→ Exercise directions
Every entry below should come back unchanged, except that the pictures are dropped.

→ Provided entries
-- -- --

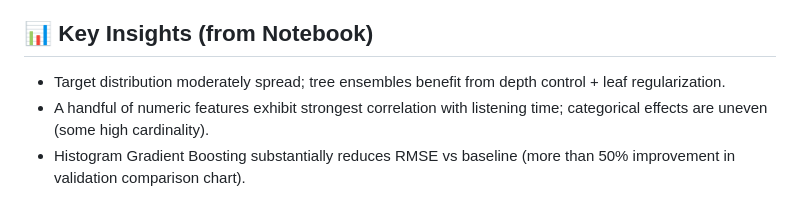
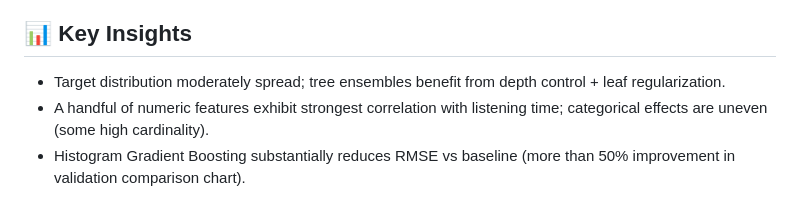
Before and after one commit to aishwaryasingh51/Predict-Podcast-Listening-Time, a Markdown page: README.md, the part around the change. Rendered like a GitHub page.

Commit message:
Update Key Insights section in README.md for clarity and detail

```diff
--- a/README.md
+++ b/README.md
@@ -43,7 +43,7 @@ The project evaluates submissions using **Root Mean Squared Error (RMSE)**.
 6. **Final Training**: Retrained chosen model on full training data (early stopping disabled).
 7. **Inference**: Align encoded test columns to train matrix; generate `submission.csv`.
 
-## 📊 Key Insights (from Notebook)
+## 📊 Key Insights
 - Target distribution moderately spread; tree ensembles benefit from depth control + leaf regularization.
 - A handful of numeric features exhibit strongest correlation with listening time; categorical effects are uneven (some high cardinality).
 - Histogram Gradient Boosting substantially reduces RMSE vs baseline (more than 50% improvement in validation comparison chart).
```
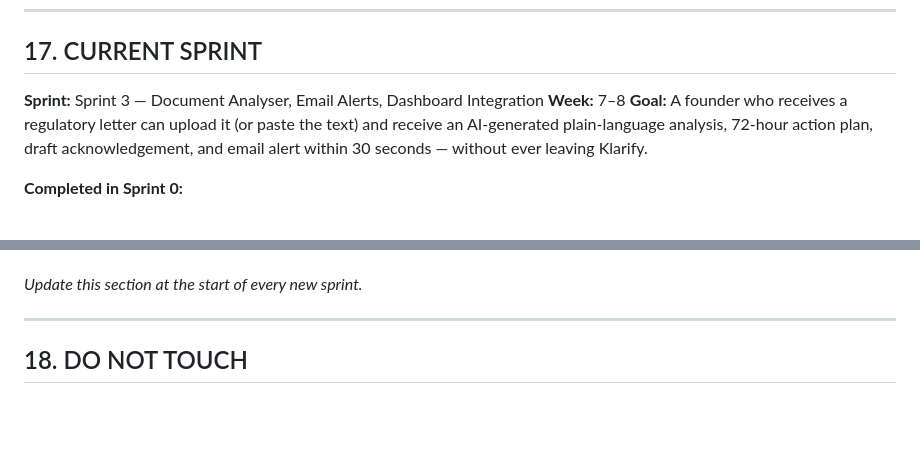
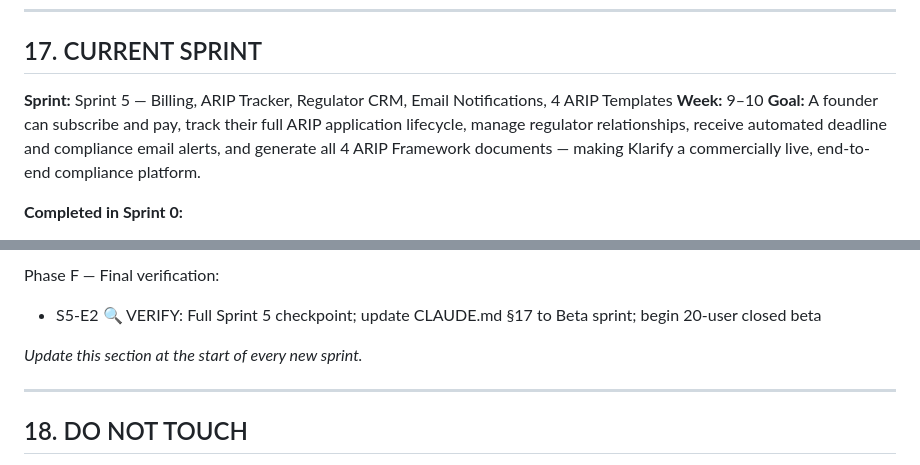
Before and after one commit to chuta/klarify, a Markdown page: CLAUDE.md, 2 parts joined by grey strips. GitHub-like rendering; blank space fills up the shorter version.

```diff
--- a/CLAUDE.md
+++ b/CLAUDE.md
@@ -1131,9 +1131,9 @@ These rules are non-negotiable. Violating them creates liability for the product
 
 ## 17. CURRENT SPRINT
 
-**Sprint:** Sprint 3 — Document Analyser, Email Alerts, Dashboard Integration
-**Week:** 7–8
-**Goal:** A founder who receives a regulatory letter can upload it (or paste the text) and receive an AI-generated plain-language analysis, 72-hour action plan, draft acknowledgement, and email alert within 30 seconds — without ever leaving Klarify.
+**Sprint:** Sprint 5 — Billing, ARIP Tracker, Regulator CRM, Email Notifications, 4 ARIP Templates
+**Week:** 9–10
+**Goal:** A founder can subscribe and pay, track their full ARIP application lifecycle, manage regulator relationships, receive automated deadline and compliance email alerts, and generate all 4 ARIP Framework documents — making Klarify a commercially live, end-to-end compliance platform.
 
 **Completed in Sprint 0:**
 - Turborepo monorepo + pnpm workspaces ✅
@@ -1169,3 +1200,5 @@ These rules are non-negotiable. Violating them creates liability for the product
+Phase F — Final verification:
+- S5-E2 🔍 VERIFY: Full Sprint 5 checkpoint; update CLAUDE.md §17 to Beta sprint; begin 20-user closed beta
 
 *Update this section at the start of every new sprint.*
 
```
Also changed, not shown: other parts of CLAUDE.md (+49 -18 lines).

-- -- --

→ Exercise solution
Before and after one commit to aishwaryasingh51/Predict-Podcast-Listening-Time, a Markdown page: README.md, the part around the change. Rendered like a GitHub page.

Commit message:
Update Key Insights section in README.md for clarity and detail

```diff
--- a/README.md
+++ b/README.md
@@ -43,7 +43,7 @@ The project evaluates submissions using **Root Mean Squared Error (RMSE)**.
 6. **Final Training**: Retrained chosen model on full training data (early stopping disabled).
 7. **Inference**: Align encoded test columns to train matrix; generate `submission.csv`.
 
-## 📊 Key Insights (from Notebook)
+## 📊 Key Insights
 - Target distribution moderately spread; tree ensembles benefit from depth control + leaf regularization.
 - A handful of numeric features exhibit strongest correlation with listening time; categorical effects are uneven (some high cardinality).
 - Histogram Gradient Boosting substantially reduces RMSE vs baseline (more than 50% improvement in validation comparison chart).
```
Before and after one commit to chuta/klarify, a Markdown page: CLAUDE.md, 2 parts joined by grey strips. GitHub-like rendering; blank space fills up the shorter version.

```diff
--- a/CLAUDE.md
+++ b/CLAUDE.md
@@ -1131,9 +1131,9 @@ These rules are non-negotiable. Violating them creates liability for the product
 
 ## 17. CURRENT SPRINT
 
-**Sprint:** Sprint 3 — Document Analyser, Email Alerts, Dashboard Integration
-**Week:** 7–8
-**Goal:** A founder who receives a regulatory letter can upload it (or paste the text) and receive an AI-generated plain-language analysis, 72-hour action plan, draft acknowledgement, and email alert within 30 seconds — without ever leaving Klarify.
+**Sprint:** Sprint 5 — Billing, ARIP Tracker, Regulator CRM, Email Notifications, 4 ARIP Templates
+**Week:** 9–10
+**Goal:** A founder can subscribe and pay, track their full ARIP application lifecycle, manage regulator relationships, receive automated deadline and compliance email alerts, and generate all 4 ARIP Framework documents — making Klarify a commercially live, end-to-end compliance platform.
 
 **Completed in Sprint 0:**
 - Turborepo monorepo + pnpm workspaces ✅
@@ -1169,3 +1200,5 @@ These rules are non-negotiable. Violating them creates liability for the product
+Phase F — Final verification:
+- S5-E2 🔍 VERIFY: Full Sprint 5 checkpoint; update CLAUDE.md §17 to Beta sprint; begin 20-user closed beta
 
 *Update this section at the start of every new sprint.*
 
```
Also changed, not shown: other parts of CLAUDE.md (+49 -18 lines).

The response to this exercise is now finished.